◆ Requirement ◆
Find the lines below that contain the string "className". Copy each one.

◆ Material provided ◆
========================
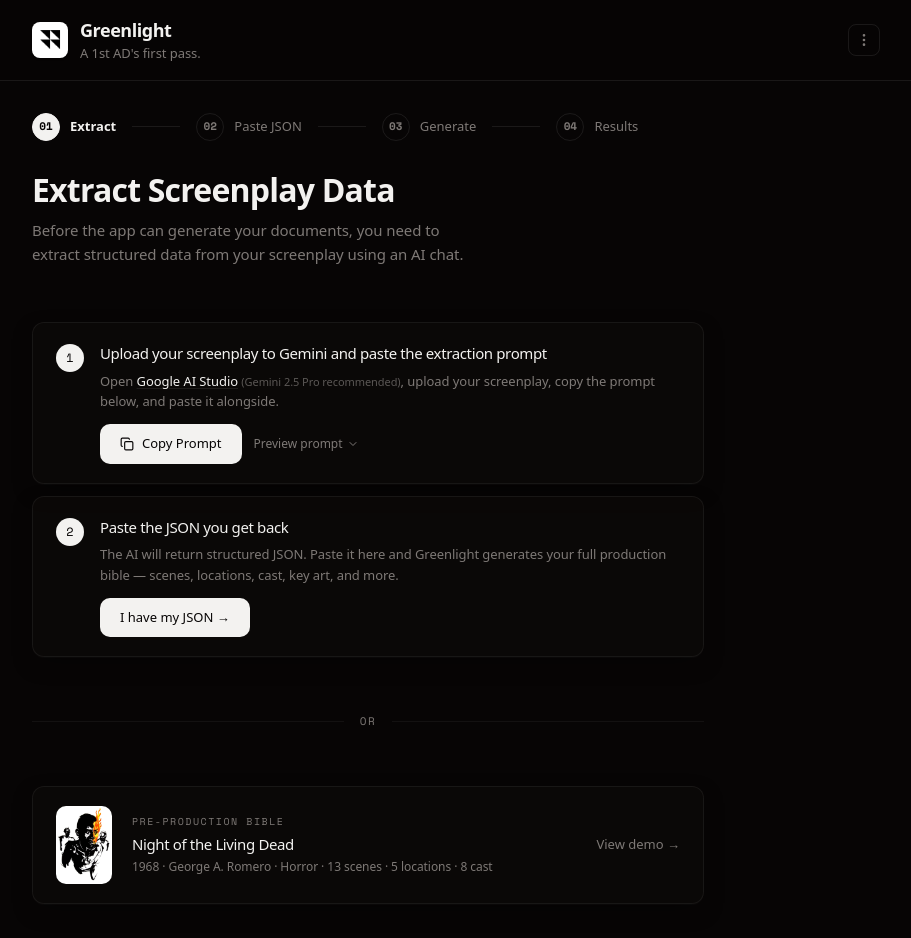
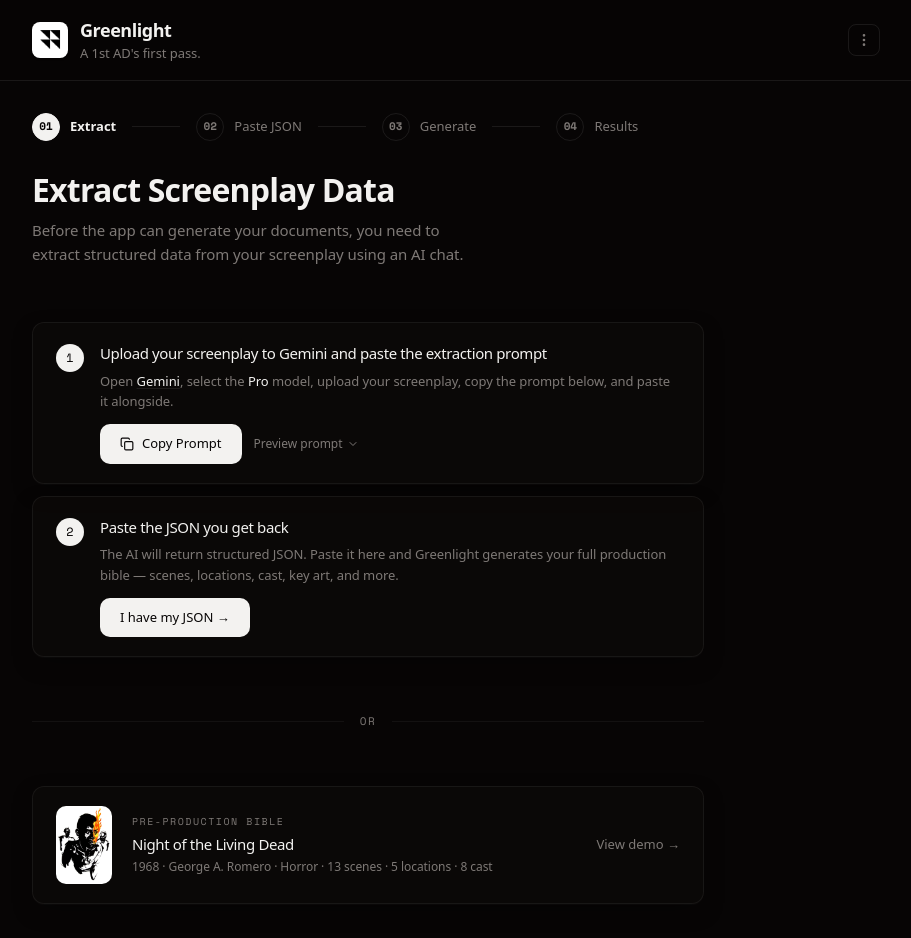
Before and after one commit to madebysan/greenlight, a Next.js app: page / in a window 1280 px wide. Shown: the top 938 px of the page, without its empty margins (184-1095 px from the left). Built offline with nearby package versions, Linux system fonts and the light colour scheme.

Commit message:
checkpoint: update step-instructions.tsx

```diff
--- a/components/wizard/step-instructions.tsx
+++ b/components/wizard/step-instructions.tsx
@@ -46,15 +46,16 @@ export function StepInstructions({ onNext }: StepInstructionsProps) {
               <p className="text-[13px] leading-[1.6] text-muted-foreground mb-3">
                 Open{" "}
                 <a
-                  href="https://aistudio.google.com"
+                  href="https://gemini.google.com/app"
                   target="_blank"
                   rel="noopener noreferrer"
                   className="underline underline-offset-2 decoration-border hover:decoration-foreground text-foreground"
                 >
-                  Google AI Studio
-                </a>{" "}
-                <span className="text-[11px] text-muted-foreground/70">(Gemini 2.5 Pro recommended)</span>,
-                upload your screenplay, copy the prompt below, and paste it alongside.
+                  Gemini
+                </a>
+                , select the{" "}
+                <span className="text-foreground">Pro</span>{" "}
+                model, upload your screenplay, copy the prompt below, and paste it alongside.
               </p>
               <div className="flex items-center gap-3">
                 <button
```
========================
◆ Your response ◆
               <p className="text-[13px] leading-[1.6] text-muted-foreground mb-3">
                   className="underline underline-offset-2 decoration-border hover:decoration-foreground text-foreground"
-                <span className="text-[11px] text-muted-foreground/70">(Gemini 2.5 Pro recommended)</span>,
+                <span className="text-foreground">Pro</span>{" "}
               <div className="flex items-center gap-3">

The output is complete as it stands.